* [EXERCISE DESCRIPTION]: Return the listing in full, word for word.

* [RECORDED INFORMATION]:
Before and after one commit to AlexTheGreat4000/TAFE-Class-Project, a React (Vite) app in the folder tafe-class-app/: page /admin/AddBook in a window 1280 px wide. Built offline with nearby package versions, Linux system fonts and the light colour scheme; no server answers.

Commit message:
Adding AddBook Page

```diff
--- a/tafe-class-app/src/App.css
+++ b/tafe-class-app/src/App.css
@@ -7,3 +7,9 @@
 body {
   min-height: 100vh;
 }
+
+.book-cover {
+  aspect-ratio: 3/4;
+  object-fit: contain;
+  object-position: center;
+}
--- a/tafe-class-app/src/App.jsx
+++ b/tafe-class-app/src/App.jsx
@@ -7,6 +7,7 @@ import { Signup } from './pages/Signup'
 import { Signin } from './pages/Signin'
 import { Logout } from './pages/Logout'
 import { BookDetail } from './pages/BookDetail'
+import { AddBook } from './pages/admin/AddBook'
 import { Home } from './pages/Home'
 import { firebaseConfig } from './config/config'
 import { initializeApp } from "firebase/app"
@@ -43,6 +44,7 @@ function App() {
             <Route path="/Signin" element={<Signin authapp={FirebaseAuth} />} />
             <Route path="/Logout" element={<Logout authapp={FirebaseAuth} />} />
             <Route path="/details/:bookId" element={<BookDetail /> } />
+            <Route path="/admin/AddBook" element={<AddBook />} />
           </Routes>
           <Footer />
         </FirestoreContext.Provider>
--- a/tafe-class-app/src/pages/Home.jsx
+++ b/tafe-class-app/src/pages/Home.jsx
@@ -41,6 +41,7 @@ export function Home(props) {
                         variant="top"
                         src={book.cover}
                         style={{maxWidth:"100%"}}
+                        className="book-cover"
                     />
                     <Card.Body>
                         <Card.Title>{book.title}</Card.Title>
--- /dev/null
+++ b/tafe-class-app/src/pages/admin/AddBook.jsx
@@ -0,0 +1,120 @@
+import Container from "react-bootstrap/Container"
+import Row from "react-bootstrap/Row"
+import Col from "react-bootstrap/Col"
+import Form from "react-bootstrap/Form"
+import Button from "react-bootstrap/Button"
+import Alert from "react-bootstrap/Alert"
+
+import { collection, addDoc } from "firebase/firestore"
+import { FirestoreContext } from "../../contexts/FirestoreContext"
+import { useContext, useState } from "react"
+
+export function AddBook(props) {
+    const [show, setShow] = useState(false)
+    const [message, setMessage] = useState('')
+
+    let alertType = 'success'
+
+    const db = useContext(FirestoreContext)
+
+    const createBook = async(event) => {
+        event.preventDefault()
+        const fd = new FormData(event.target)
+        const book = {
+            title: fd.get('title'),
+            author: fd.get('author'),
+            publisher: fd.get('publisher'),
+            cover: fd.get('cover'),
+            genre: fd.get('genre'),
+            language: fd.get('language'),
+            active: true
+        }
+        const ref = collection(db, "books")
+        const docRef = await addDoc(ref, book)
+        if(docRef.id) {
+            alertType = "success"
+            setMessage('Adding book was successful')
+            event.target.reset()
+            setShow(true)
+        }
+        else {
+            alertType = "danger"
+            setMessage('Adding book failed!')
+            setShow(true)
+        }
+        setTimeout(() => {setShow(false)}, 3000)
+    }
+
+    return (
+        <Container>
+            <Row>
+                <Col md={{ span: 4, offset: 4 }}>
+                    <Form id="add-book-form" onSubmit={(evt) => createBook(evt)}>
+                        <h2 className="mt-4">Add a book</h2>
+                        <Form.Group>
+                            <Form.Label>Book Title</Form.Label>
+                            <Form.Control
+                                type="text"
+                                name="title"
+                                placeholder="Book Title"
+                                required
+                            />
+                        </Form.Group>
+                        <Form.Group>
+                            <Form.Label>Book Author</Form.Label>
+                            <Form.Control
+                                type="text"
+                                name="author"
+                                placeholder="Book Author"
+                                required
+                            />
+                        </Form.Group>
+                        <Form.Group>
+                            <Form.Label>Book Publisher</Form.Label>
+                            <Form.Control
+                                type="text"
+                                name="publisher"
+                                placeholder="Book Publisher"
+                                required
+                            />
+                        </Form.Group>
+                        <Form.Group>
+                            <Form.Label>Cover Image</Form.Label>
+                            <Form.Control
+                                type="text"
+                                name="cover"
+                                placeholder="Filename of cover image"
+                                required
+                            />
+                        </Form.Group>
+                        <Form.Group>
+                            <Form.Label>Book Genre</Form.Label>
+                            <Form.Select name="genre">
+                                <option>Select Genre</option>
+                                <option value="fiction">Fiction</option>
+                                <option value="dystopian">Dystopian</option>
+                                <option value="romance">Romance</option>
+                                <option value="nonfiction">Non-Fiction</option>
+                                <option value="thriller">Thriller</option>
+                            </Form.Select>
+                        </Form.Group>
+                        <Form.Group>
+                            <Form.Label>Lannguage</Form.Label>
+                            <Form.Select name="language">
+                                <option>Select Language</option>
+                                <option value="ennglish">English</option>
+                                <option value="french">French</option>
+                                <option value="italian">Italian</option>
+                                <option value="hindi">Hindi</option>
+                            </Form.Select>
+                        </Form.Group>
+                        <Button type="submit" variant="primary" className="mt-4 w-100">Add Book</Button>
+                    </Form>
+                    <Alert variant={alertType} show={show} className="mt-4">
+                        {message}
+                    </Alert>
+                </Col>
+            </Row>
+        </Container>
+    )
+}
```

* [EXPECTED ANSWER]:
Before and after one commit to AlexTheGreat4000/TAFE-Class-Project, a React (Vite) app in the folder tafe-class-app/: page /admin/AddBook in a window 1280 px wide. Built offline with nearby package versions, Linux system fonts and the light colour scheme; no server answers.

Commit message:
Adding AddBook Page

```diff
--- a/tafe-class-app/src/App.css
+++ b/tafe-class-app/src/App.css
@@ -7,3 +7,9 @@
 body {
   min-height: 100vh;
 }
+
+.book-cover {
+  aspect-ratio: 3/4;
+  object-fit: contain;
+  object-position: center;
+}
--- a/tafe-class-app/src/App.jsx
+++ b/tafe-class-app/src/App.jsx
@@ -7,6 +7,7 @@ import { Signup } from './pages/Signup'
 import { Signin } from './pages/Signin'
 import { Logout } from './pages/Logout'
 import { BookDetail } from './pages/BookDetail'
+import { AddBook } from './pages/admin/AddBook'
 import { Home } from './pages/Home'
 import { firebaseConfig } from './config/config'
 import { initializeApp } from "firebase/app"
@@ -43,6 +44,7 @@ function App() {
             <Route path="/Signin" element={<Signin authapp={FirebaseAuth} />} />
             <Route path="/Logout" element={<Logout authapp={FirebaseAuth} />} />
             <Route path="/details/:bookId" element={<BookDetail /> } />
+            <Route path="/admin/AddBook" element={<AddBook />} />
           </Routes>
           <Footer />
         </FirestoreContext.Provider>
--- a/tafe-class-app/src/pages/Home.jsx
+++ b/tafe-class-app/src/pages/Home.jsx
@@ -41,6 +41,7 @@ export function Home(props) {
                         variant="top"
                         src={book.cover}
                         style={{maxWidth:"100%"}}
+                        className="book-cover"
                     />
                     <Card.Body>
                         <Card.Title>{book.title}</Card.Title>
--- /dev/null
+++ b/tafe-class-app/src/pages/admin/AddBook.jsx
@@ -0,0 +1,120 @@
+import Container from "react-bootstrap/Container"
+import Row from "react-bootstrap/Row"
+import Col from "react-bootstrap/Col"
+import Form from "react-bootstrap/Form"
+import Button from "react-bootstrap/Button"
+import Alert from "react-bootstrap/Alert"
+
+import { collection, addDoc } from "firebase/firestore"
+import { FirestoreContext } from "../../contexts/FirestoreContext"
+import { useContext, useState } from "react"
+
+export function AddBook(props) {
+    const [show, setShow] = useState(false)
+    const [message, setMessage] = useState('')
+
+    let alertType = 'success'
+
+    const db = useContext(FirestoreContext)
+
+    const createBook = async(event) => {
+        event.preventDefault()
+        const fd = new FormData(event.target)
+        const book = {
+            title: fd.get('title'),
+            author: fd.get('author'),
+            publisher: fd.get('publisher'),
+            cover: fd.get('cover'),
+            genre: fd.get('genre'),
+            language: fd.get('language'),
+            active: true
+        }
+        const ref = collection(db, "books")
+        const docRef = await addDoc(ref, book)
+        if(docRef.id) {
+            alertType = "success"
+            setMessage('Adding book was successful')
+            event.target.reset()
+            setShow(true)
+        }
+        else {
+            alertType = "danger"
+            setMessage('Adding book failed!')
+            setShow(true)
+        }
+        setTimeout(() => {setShow(false)}, 3000)
+    }
+
+    return (
+        <Container>
+            <Row>
+                <Col md={{ span: 4, offset: 4 }}>
+                    <Form id="add-book-form" onSubmit={(evt) => createBook(evt)}>
+                        <h2 className="mt-4">Add a book</h2>
+                        <Form.Group>
+                            <Form.Label>Book Title</Form.Label>
+                            <Form.Control
+                                type="text"
+                                name="title"
+                                placeholder="Book Title"
+                                required
+                            />
+                        </Form.Group>
+                        <Form.Group>
+                            <Form.Label>Book Author</Form.Label>
+                            <Form.Control
+                                type="text"
+                                name="author"
+                                placeholder="Book Author"
+                                required
+                            />
+                        </Form.Group>
+                        <Form.Group>
+                            <Form.Label>Book Publisher</Form.Label>
+                            <Form.Control
+                                type="text"
+                                name="publisher"
+                                placeholder="Book Publisher"
+                                required
+                            />
+                        </Form.Group>
+                        <Form.Group>
+                            <Form.Label>Cover Image</Form.Label>
+                            <Form.Control
+                                type="text"
+                                name="cover"
+                                placeholder="Filename of cover image"
+                                required
+                            />
+                        </Form.Group>
+                        <Form.Group>
+                            <Form.Label>Book Genre</Form.Label>
+                            <Form.Select name="genre">
+                                <option>Select Genre</option>
+                                <option value="fiction">Fiction</option>
+                                <option value="dystopian">Dystopian</option>
+                                <option value="romance">Romance</option>
+                                <option value="nonfiction">Non-Fiction</option>
+                                <option value="thriller">Thriller</option>
+                            </Form.Select>
+                        </Form.Group>
+                        <Form.Group>
+                            <Form.Label>Lannguage</Form.Label>
+                            <Form.Select name="language">
+                                <option>Select Language</option>
+                                <option value="ennglish">English</option>
+                                <option value="french">French</option>
+                                <option value="italian">Italian</option>
+                                <option value="hindi">Hindi</option>
+                            </Form.Select>
+                        </Form.Group>
+                        <Button type="submit" variant="primary" className="mt-4 w-100">Add Book</Button>
+                    </Form>
+                    <Alert variant={alertType} show={show} className="mt-4">
+                        {message}
+                    </Alert>
+                </Col>
+            </Row>
+        </Container>
+    )
+}
```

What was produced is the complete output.